Exercise directions —
Filter the listing below down to the lines containing the word "docs".

*** Opening of Data ***

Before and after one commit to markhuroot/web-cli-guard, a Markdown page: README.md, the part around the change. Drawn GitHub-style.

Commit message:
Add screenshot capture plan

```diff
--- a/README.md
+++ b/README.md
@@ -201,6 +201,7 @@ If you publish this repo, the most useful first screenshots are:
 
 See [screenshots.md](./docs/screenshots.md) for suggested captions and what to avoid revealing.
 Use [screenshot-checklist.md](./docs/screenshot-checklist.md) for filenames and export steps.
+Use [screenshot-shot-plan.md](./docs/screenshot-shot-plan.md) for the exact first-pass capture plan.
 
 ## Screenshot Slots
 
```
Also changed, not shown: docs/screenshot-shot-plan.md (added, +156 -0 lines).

*** Close of Data ***
*** Opening of Data ***

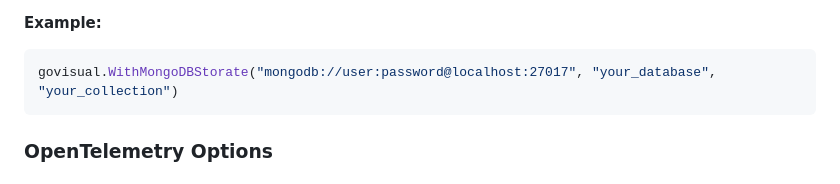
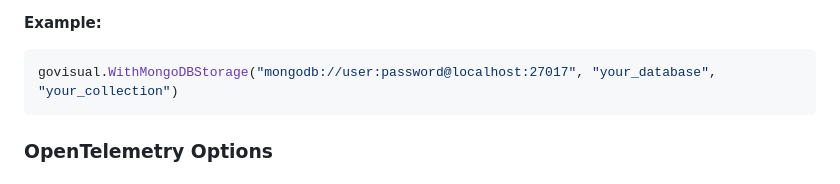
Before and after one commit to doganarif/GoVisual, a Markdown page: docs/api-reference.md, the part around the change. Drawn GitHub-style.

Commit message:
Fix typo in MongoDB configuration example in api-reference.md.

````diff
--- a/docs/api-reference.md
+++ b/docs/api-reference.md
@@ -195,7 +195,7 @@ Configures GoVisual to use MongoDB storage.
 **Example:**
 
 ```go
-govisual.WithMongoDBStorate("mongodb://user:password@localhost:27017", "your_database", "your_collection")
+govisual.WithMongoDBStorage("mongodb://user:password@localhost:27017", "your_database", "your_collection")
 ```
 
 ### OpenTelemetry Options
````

*** Close of Data ***

Response —
 See [screenshots.md](./docs/screenshots.md) for suggested captions and what to avoid revealing.
 Use [screenshot-checklist.md](./docs/screenshot-checklist.md) for filenames and export steps.
+Use [screenshot-shot-plan.md](./docs/screenshot-shot-plan.md) for the exact first-pass capture plan.
Also changed, not shown: docs/screenshot-shot-plan.md (added, +156 -0 lines).
Before and after one commit to doganarif/GoVisual, a Markdown page: docs/api-reference.md, the part around the change. Drawn GitHub-style.
--- a/docs/api-reference.md
+++ b/docs/api-reference.md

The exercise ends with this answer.